The Clia UK boss tells Sam Ballard how the organisation is steering cruise lines in the right direction when it comes to environmental protection
There is arguably no bigger challenge to the cruise sector right now than sustainability. Whether it’s single-use plastics, fuel type or any other number of topics – cruise, as with many other sectors of the travel industry, is under the microscope.
However, the industry is doing a lot of work in this space. From the proposed $5 billion joint fund for research and development, to the International Maritime Organization’s ruling that fuel types can only have a maximum sulphur content of 0.5 per cent (down from 3.5 per cent). So, with that level of investment and legislation being delivered, it’s crucial that the messaging is there, too. This is where the likes of Cia comes in. The organisation is the conduit between cruise line and trade and so is a good first port of call when it comes to finding out more about the industry’s sustainability initiatives. We sat down with Andy Harmer, the organisation’s UK boss, to find out more.
Are cruise lines acting quickly enough to cut out single-use plastic?
Sustainability is integral to how the cruise industry operates, and cruise lines are constantly looking at ways to protect the environment. Cutting single-use plastic is one such example. Many cruise lines have already committed to significantly reducing or completely eliminating single-use plastic onboard, in ways such as using refillable toiletries in cabins, banishing plastic straws and giving guests plastic-free water bottles.
How does cruise change the negative image surrounding its environmental impact?
While cruise lines only represent less than 1 per cent of the global shipping fleet, the cruise industry is at the vanguard of measures being taken to improve the environmental impact of shipping.
CLIA’s areas of focus for environmental improvements include: improving fuel standards to reduce emissions, investing in new technologies and designs to transform the global fleet’s efficiency and performance, and collaborating with leading national and international organisations to advance sustainability efforts.
In many of these areas, great work has already been achieved. CLIA cruise lines have invested more than £16 billion in the development of new energy-efficient technologies and cleaner fuels, such as the use of liquefied natural gas (LNG) for a ship’s propulsion which burns cleaner than any other fossil fuel. Furthermore, in 2018, CLIA cruise lines made the first-ever industry-wide emissions commitment, pledging to reduce the rate of carbon emissions across the fleet by 40 per cent by 2030.
In what ways can cruise lines help combat over tourism in certain destinations?
Responsible tourism means respecting the destinations we visit.
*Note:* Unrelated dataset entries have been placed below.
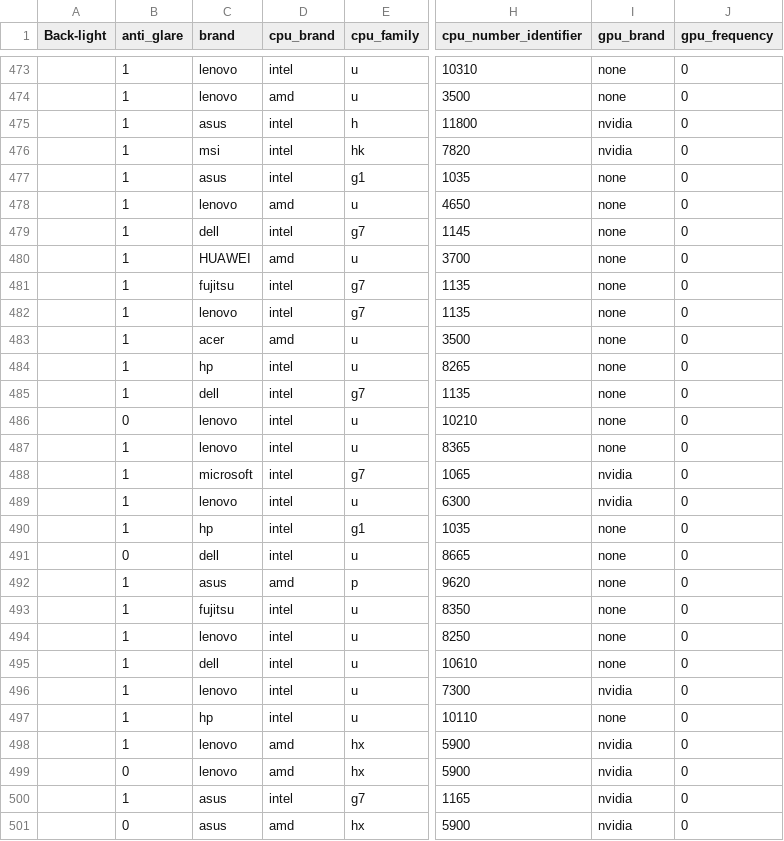
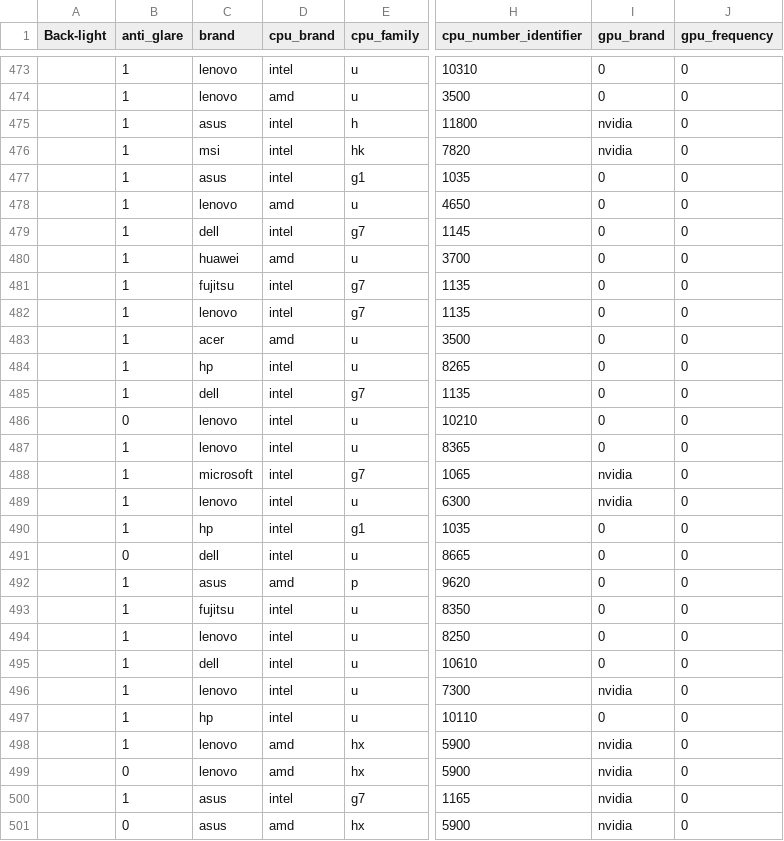
Before and after one commit to halladj/data_set, a CSV file: datasets/laptops/done.csv, drawn as a sheet; only a part is shown, gaps mark what is left out; the diff covers the shown part only; the diff names each change by its address in the sheet, - before the commit and + after, or states it on an @@ line.

```diff
--- a/datasets/laptops/done.csv
+++ b/datasets/laptops/done.csv
-I473:I474 (gpu_brand): none
+I473:I474 (gpu_brand): 0
-I477:I487 (gpu_brand): none
+I477:I487 (gpu_brand): 0
-C480 (brand): HUAWEI
+C480 (brand): huawei
-I490:I495 (gpu_brand): none
+I490:I495 (gpu_brand): 0
-I497 (gpu_brand): none
+I497 (gpu_brand): 0
```
Also changed, not shown: 44 edited cells elsewhere in this file.
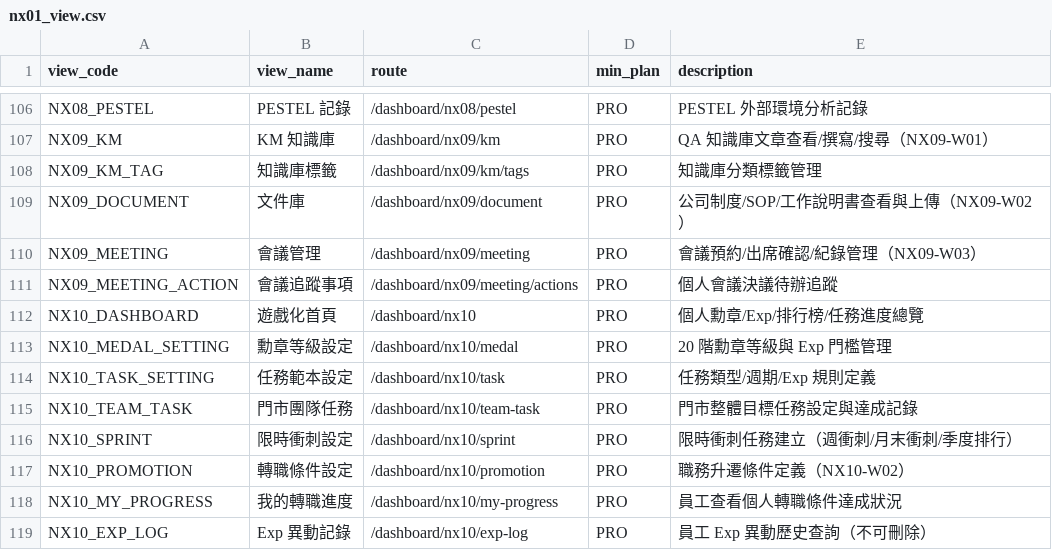
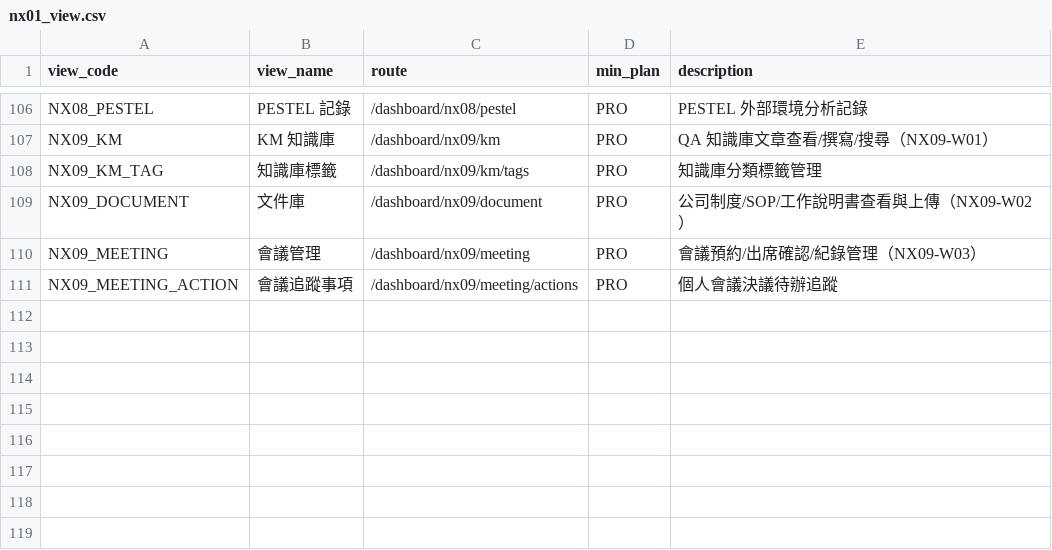
Before and after one commit to Crown-J/nexora, a CSV file: packages/db-core/prisma/seed-data/system/nx01_view.csv, drawn as a sheet; only a part is shown, gaps mark what is left out; the diff names each change by its address in the sheet, - before the commit and + after, or states it on an @@ line.

```diff
--- a/packages/db-core/prisma/seed-data/system/nx01_view.csv
+++ b/packages/db-core/prisma/seed-data/system/nx01_view.csv
-row 112: NX10_DASHBOARD | 遊戲化首頁 | /dashboard/nx10 | PRO | 個人勳章/Exp/排行榜/任務進度總覽
-row 113: NX10_MEDAL_SETTING | 勳章等級設定 | /dashboard/nx10/medal | PRO | 20 階勳章等級與 Exp 門檻管理
-row 114: NX10_TASK_SETTING | 任務範本設定 | /dashboard/nx10/task | PRO | 任務類型/週期/Exp 規則定義
-row 115: NX10_TEAM_TASK | 門市團隊任務 | /dashboard/nx10/team-task | PRO | 門市整體目標任務設定與達成記錄
-row 116: NX10_SPRINT | 限時衝刺設定 | /dashboard/nx10/sprint | PRO | 限時衝刺任務建立（週衝刺/月末衝刺/季度排行）
-row 117: NX10_PROMOTION | 轉職條件設定 | /dashboard/nx10/promotion | PRO | 職務升遷條件定義（NX10-W02）
-row 118: NX10_MY_PROGRESS | 我的轉職進度 | /dashboard/nx10/my-progress | PRO | 員工查看個人轉職條件達成狀況
-row 119: NX10_EXP_LOG | Exp 異動記錄 | /dashboard/nx10/exp-log | PRO | 員工 Exp 異動歷史查詢（不可刪除）
```
Also changed, not shown: docs/_reference/nx-table.csv, docs/_reference/version-feature-matrix.csv, 34 other files.
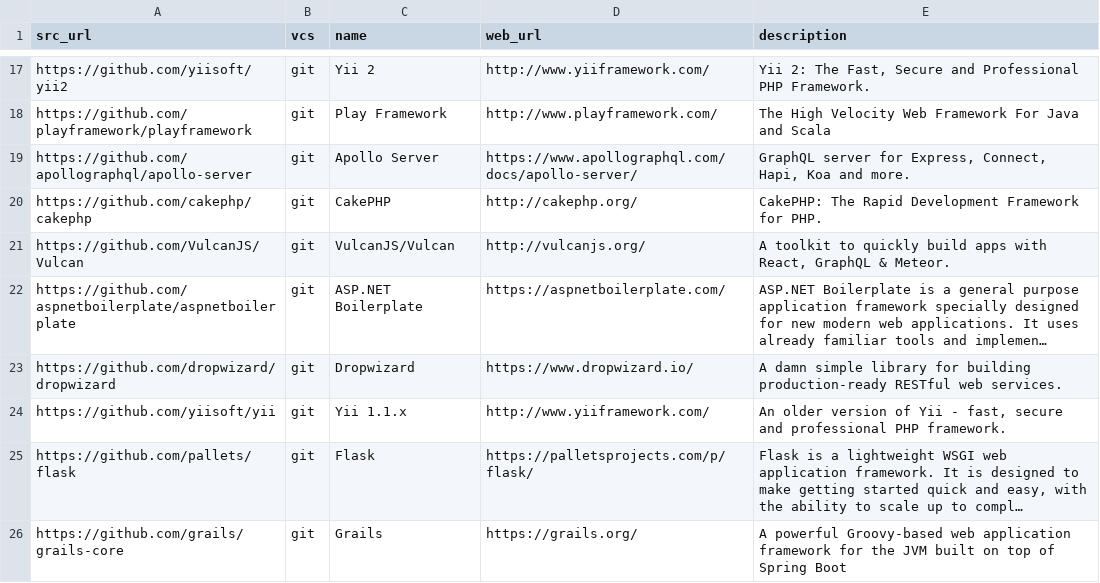
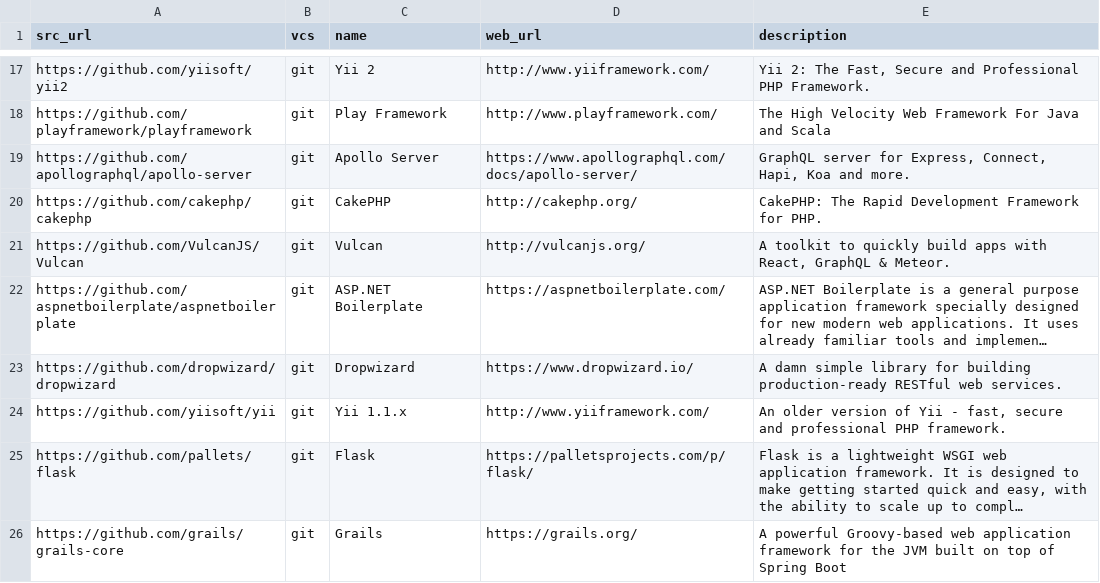
Before and after one commit to dg/folksonomy, a CSV file: microservices/backend-web-framework/backend-web-framework.csv, drawn as a sheet; only a part is shown, gaps mark what is left out; long unchanged cells end in …; the diff names each change by its address in the sheet, - before the commit and + after, or states it on an @@ line.

Commit message:
Update backend-web-framework.csv

```diff
--- a/microservices/backend-web-framework/backend-web-framework.csv
+++ b/microservices/backend-web-framework/backend-web-framework.csv
-C21 (name): VulcanJS/Vulcan
+C21 (name): Vulcan
```
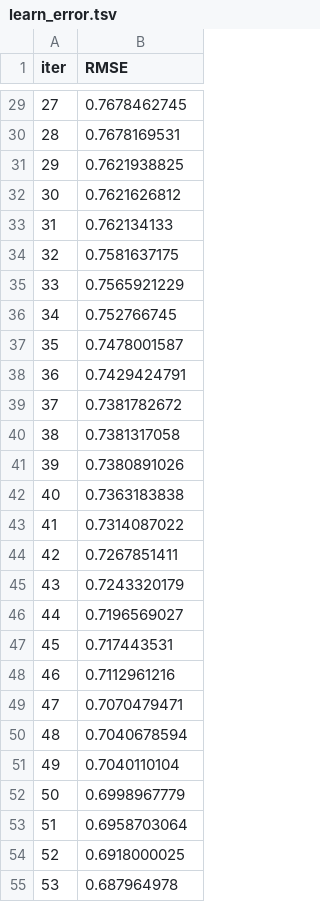
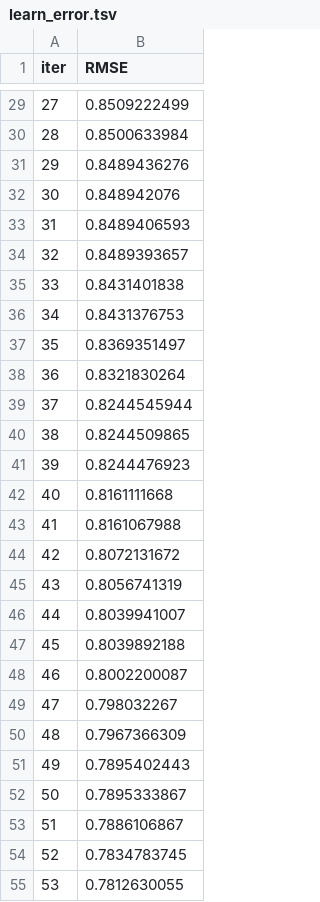
Before and after one commit to HannahSchyf/Fifa_predictor_home_project, a TSV file: catboost_info/learn_error.tsv, drawn as a sheet; only a part is shown, gaps mark what is left out; the diff covers the shown part only.

```diff
--- a/catboost_info/learn_error.tsv
+++ b/catboost_info/learn_error.tsv
@@ -29,27 +29,27 @@ iter	RMSE
-27	0.7678462745
-28	0.7678169531
-29	0.7621938825
-30	0.7621626812
-31	0.762134133
-32	0.7581637175
-33	0.7565921229
-34	0.752766745
-35	0.7478001587
-36	0.7429424791
-37	0.7381782672
-38	0.7381317058
-39	0.7380891026
-40	0.7363183838
-41	0.7314087022
-42	0.7267851411
-43	0.7243320179
-44	0.7196569027
-45	0.717443531
-46	0.7112961216
-47	0.7070479471
-48	0.7040678594
-49	0.7040110104
-50	0.6998967779
-51	0.6958703064
-52	0.6918000025
-53	0.687964978
+27	0.8509222499
+28	0.8500633984
+29	0.8489436276
+30	0.848942076
+31	0.8489406593
+32	0.8489393657
+33	0.8431401838
+34	0.8431376753
+35	0.8369351497
+36	0.8321830264
+37	0.8244545944
+38	0.8244509865
+39	0.8244476923
+40	0.8161111668
+41	0.8161067988
+42	0.8072131672
+43	0.8056741319
+44	0.8039941007
+45	0.8039892188
+46	0.8002200087
+47	0.798032267
+48	0.7967366309
+49	0.7895402443
+50	0.7895333867
+51	0.7886106867
+52	0.7834783745
+53	0.7812630055
```
Also changed, not shown: 123 edited cells elsewhere in this file, catboost_info/time_left.tsv, 4 other files.
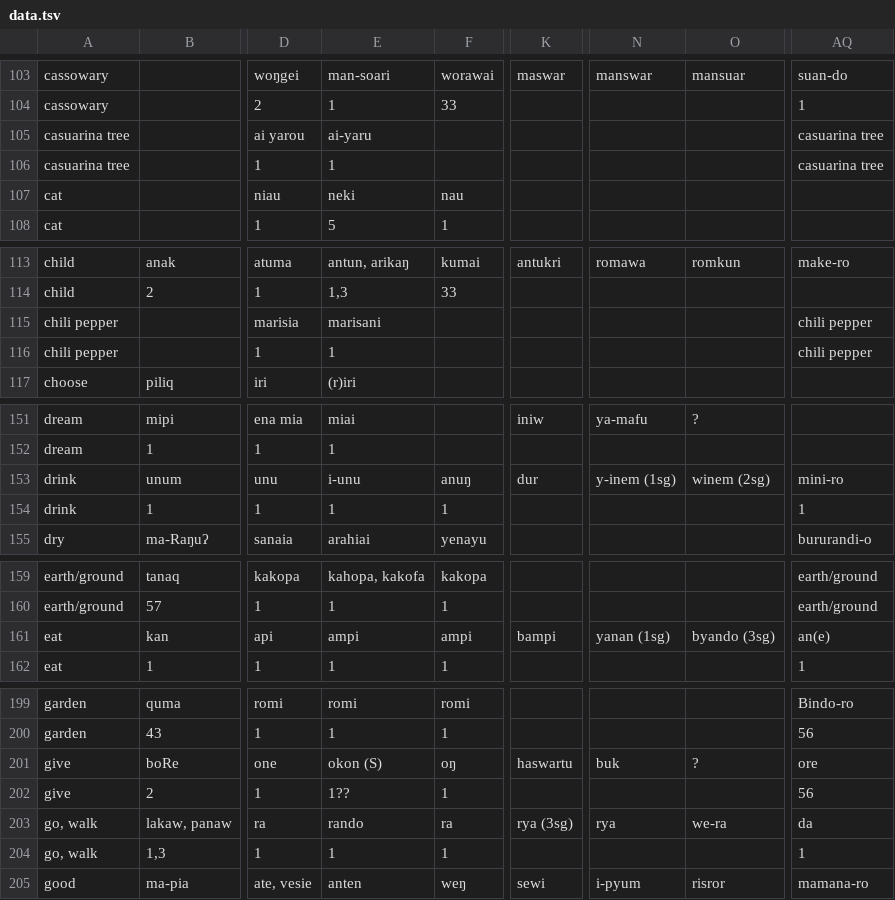
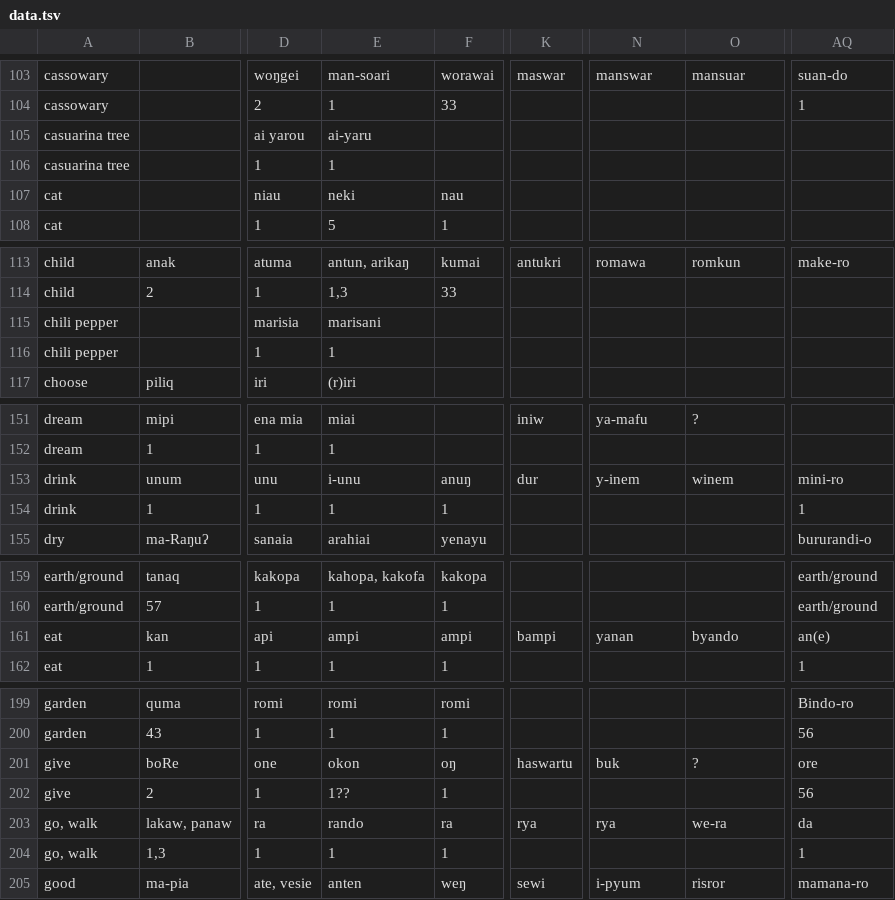
Before and after one commit to EAGasser/SHWNGlex, a TSV file: raw/data.tsv, drawn as a sheet; only a part is shown, gaps mark what is left out; the diff covers the shown part only; the diff names each change by its address in the sheet, - before the commit and + after, or states it on an @@ line.

Commit message:
cleaned data

```diff
--- a/raw/data.tsv
+++ b/raw/data.tsv
-AQ105:AQ106: casuarina tree
+AQ105:AQ106: (empty)
-AQ115:AQ116: chili pepper
+AQ115:AQ116: (empty)
-N153: y-inem (1sg)
+N153: y-inem
-O153: winem (2sg)
+O153: winem
-N161: yanan (1sg)
+N161: yanan
-O161: byando (3sg)
+O161: byando
-E201: okon (S)
+E201: okon
-K203: rya (3sg)
+K203: rya
```
Also changed, not shown: 20 edited cells elsewhere in this file, 1 other file.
While cruising represents a fraction of the tourism market, we are playing our part and CLIA partners with local governments and communities to agree solutions appropriate to local circumstances.
Dubrovnik offers a model approach – in 2019 CLIA signed Memorandum of Understanding with Dubrovnik including: collaborating on 2020 berthing policy to manage visitor flow, exploring visitor routes outside the Old Town, and supporting the Mayor’s ‘Respect the City’ programme.The Dubrovnik partnership is testament to cruise industry’s commitment to collaborate with communities and preserve the culture and heritage of destinations we visit
What are the new IMO rules and how is CLIA/CLIA cruise lines preparing for them?
As of 1 January 2020, the International Maritime Organisation (IMO) has stated that ships must use fuel with a maximum sulphur content of 0.5 per cent, compared with the previous 3.5 per cent. This rule affects the whole maritime industry. This will be made possible by innovative technologies in ship design and propulsion, including advances like LNG and initiatives like exhaust gas cleaning systems (scrubbers).
How will the $5 billion sustainability fund be used?
At the end of 2019, several members of the global maritime shipping industry, including CLIA, submitted a proposal to the IMO to voluntarily establish the world’s first industry-led, collaborativeresearch and development programme. The proposal includes core funding from shipping companies across the globe of about $5 billion over a 10-year period. This programme, if accepted by the IMO, would pave the way for decarbonisation of shipping, including cruise ships, by accelerating the development of commercially viable zero carbon-emission ships by the early 2030s.
What can the industry do to make more ports embrace shore side power?
Shore-side power allows a ship to have shore-side electrical power at berth, meaning its main and auxiliary engines can shut down, reducing overall emissions whilst in port. Currently 30 per cent of the global fleet capacity are fitted to operate on shore-side electricity (up 10 per cent from 2018) and 88 per cent of new ships to be fitted with such systems. There are 16 ports worldwide where cruise ships can operate on shore-side electricity, and construction of a new shore power plant that will power three ships simultaneously is underway in Bergen.
Do you think we could ever see a carbon neutral ocean-going cruise ship?
There are constant advancements in technologies which contribute towards the cruise industry achieving its goal to reduce the rate of carbon emissions by 40 per cent by 2030. Five to ten years ago, technologies such as scrubbers, shore-side power capabilities and LNG as fuel for cruise ships did not exist. Ultimately, the cruise industry is committed to supporting work aimed at achieving the IMO’s target of zero emissions across the maritime industry.